Moisture in the system can be caused by condensation from moist air which has entered the system-via charging the system with wet refrigerant or poor grades of refrigerant oils, or from moisture on internal parts and/or leaks.
Internally wet charging hoses/gauges.
A plugged filter-drier will cause excessive pressure drop, resulting in flash gas.
Ice formation or wax restricting the flow of refrigerant may be indicated by a sudden rise in suction pressure after a shutdown, when the system warms up.
- To check while the system is running, use a heat gun to warm the TEV (this will melt the ice), and note the rise in the suction pressure.
- The heat gun will generally not melt the wax, this makes wax difficult to discover.
- Waxing can occur in low temperature units operating below -25°F evaporating.
- Waxing will usually liquefy and flow again near OOP or higher.
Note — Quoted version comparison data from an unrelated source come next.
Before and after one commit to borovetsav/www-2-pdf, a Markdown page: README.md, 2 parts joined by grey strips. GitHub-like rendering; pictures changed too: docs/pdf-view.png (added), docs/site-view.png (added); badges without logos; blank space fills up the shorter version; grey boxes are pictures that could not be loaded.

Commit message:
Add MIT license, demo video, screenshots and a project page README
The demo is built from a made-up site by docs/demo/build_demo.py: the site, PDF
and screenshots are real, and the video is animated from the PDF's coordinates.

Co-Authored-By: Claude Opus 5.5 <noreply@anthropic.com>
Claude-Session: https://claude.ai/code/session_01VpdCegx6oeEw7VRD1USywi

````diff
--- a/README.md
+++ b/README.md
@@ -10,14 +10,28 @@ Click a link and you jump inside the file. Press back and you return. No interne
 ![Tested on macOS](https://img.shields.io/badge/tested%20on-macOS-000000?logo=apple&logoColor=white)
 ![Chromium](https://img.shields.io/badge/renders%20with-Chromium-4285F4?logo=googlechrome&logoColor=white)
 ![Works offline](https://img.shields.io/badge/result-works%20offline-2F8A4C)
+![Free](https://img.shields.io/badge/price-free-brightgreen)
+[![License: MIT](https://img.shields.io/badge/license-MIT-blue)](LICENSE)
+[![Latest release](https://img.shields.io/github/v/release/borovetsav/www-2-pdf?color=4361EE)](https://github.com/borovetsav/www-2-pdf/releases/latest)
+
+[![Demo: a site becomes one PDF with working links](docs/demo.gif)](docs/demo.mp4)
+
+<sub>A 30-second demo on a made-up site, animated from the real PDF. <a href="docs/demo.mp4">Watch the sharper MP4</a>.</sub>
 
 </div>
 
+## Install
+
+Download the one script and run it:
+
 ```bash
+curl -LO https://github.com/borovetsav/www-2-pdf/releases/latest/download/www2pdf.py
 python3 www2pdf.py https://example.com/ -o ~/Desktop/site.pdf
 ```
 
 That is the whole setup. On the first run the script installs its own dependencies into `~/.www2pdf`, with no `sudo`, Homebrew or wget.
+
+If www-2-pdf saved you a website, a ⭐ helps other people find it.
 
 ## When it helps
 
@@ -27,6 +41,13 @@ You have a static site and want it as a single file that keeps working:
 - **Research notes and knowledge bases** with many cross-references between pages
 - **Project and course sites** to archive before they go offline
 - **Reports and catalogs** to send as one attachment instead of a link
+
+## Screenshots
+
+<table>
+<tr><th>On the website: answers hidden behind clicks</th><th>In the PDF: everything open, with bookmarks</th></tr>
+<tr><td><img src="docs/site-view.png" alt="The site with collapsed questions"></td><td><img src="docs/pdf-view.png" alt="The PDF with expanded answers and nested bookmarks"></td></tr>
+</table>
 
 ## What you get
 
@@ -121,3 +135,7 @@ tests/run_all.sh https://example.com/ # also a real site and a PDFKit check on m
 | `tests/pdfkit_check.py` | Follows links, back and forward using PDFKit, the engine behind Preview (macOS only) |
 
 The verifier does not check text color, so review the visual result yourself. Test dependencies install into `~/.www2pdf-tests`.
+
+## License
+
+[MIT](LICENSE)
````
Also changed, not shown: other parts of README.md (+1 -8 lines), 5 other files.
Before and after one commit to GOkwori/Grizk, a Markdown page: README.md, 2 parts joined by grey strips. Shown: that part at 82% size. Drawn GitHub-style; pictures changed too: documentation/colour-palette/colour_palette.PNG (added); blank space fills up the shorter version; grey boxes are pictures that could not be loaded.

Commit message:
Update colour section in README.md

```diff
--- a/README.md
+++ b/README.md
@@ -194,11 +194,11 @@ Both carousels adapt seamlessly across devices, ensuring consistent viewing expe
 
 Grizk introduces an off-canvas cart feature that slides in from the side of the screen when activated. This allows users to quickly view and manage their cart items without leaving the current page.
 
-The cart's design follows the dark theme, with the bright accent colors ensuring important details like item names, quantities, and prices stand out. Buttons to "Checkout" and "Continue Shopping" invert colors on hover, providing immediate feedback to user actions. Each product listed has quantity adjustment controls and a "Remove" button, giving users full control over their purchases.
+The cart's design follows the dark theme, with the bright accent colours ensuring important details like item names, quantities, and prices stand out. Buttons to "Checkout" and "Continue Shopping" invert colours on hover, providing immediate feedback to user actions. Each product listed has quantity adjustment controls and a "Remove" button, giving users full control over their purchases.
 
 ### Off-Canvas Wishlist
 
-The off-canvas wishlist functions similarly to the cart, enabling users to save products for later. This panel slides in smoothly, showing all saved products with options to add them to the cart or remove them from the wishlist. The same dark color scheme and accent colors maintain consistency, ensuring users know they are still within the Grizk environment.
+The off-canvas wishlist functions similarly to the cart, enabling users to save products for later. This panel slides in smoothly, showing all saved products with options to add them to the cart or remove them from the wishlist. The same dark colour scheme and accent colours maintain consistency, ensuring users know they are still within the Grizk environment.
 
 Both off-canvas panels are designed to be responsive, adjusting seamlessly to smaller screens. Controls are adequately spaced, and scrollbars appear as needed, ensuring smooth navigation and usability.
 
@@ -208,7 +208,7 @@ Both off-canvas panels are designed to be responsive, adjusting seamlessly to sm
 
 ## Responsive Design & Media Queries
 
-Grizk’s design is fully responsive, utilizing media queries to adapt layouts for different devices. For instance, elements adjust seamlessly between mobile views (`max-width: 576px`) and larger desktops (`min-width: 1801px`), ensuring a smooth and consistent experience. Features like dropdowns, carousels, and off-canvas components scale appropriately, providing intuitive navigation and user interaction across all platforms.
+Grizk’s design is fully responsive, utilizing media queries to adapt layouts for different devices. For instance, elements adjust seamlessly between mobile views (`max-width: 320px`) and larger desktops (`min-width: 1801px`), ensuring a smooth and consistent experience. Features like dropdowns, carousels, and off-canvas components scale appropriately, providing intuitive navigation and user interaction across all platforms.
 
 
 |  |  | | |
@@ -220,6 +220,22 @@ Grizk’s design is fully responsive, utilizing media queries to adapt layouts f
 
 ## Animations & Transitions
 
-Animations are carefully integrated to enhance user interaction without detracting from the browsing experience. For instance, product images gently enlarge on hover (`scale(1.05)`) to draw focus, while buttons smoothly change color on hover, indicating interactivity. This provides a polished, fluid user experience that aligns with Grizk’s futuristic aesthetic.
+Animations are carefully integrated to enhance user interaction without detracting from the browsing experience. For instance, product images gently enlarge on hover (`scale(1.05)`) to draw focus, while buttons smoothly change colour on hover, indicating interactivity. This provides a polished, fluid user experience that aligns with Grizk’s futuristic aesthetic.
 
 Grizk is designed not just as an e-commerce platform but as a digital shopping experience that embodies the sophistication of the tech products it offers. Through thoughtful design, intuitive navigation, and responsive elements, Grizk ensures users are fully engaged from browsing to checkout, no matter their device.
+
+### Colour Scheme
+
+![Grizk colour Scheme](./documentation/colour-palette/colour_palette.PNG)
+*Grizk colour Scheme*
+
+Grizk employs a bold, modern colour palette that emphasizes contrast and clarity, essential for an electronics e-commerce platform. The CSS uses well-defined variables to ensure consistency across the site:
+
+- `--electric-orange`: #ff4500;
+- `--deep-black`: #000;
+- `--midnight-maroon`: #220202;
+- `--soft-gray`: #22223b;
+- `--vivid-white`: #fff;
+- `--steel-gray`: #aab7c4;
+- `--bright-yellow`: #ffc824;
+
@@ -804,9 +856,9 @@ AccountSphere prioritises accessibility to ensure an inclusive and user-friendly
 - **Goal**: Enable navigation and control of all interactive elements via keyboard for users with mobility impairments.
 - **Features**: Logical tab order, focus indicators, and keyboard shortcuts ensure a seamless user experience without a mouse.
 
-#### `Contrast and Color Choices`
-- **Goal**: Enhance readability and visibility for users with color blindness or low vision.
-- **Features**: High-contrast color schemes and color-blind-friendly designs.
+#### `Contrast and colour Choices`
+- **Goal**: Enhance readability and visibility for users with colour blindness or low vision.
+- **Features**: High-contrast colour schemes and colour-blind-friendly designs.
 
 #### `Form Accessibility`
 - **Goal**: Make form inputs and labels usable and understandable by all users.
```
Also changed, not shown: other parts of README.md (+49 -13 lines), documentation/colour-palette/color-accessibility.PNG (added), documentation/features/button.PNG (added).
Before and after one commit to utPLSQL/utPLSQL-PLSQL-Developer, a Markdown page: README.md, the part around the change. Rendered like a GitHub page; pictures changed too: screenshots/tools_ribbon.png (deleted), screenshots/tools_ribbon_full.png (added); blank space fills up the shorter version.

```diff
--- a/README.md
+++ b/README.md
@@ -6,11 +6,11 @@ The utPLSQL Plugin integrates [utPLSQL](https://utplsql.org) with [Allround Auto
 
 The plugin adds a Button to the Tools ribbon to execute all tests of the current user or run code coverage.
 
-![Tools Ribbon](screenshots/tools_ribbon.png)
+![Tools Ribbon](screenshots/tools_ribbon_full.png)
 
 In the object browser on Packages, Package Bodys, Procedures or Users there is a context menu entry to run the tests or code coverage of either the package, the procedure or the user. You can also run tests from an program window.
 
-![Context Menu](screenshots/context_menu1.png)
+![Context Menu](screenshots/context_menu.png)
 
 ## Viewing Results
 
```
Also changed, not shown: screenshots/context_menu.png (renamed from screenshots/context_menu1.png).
Moisture can be created from the air. Air with its free oxygen, may oxidize the oil and combine with the liberated hydrogen in the coil to form water.
Moisture can combine with refrigerants to form acids (excessive heat accelerates the acid formation).
- Acids will eat away at everything in contact, and eventually will cause system breakdown.
An effective way of eliminating moisture from a system is to properly dehydrate the system before charging, and to install ALCO liquid and suction line filter-driers
Replace as necessary.
Keep the refrigerant oil container sealed from the atmosphere at all times. Refrigerant oil has an attraction for moisture-if left open to the atmosphere, the oil will absorb the moisture rapidly.
Wax in the system may indicate that the wrong oil is being used. Recover/recycle the refrigerant, evacuate and recharge with clean, dry refrigerant and the proper refrigerant oil.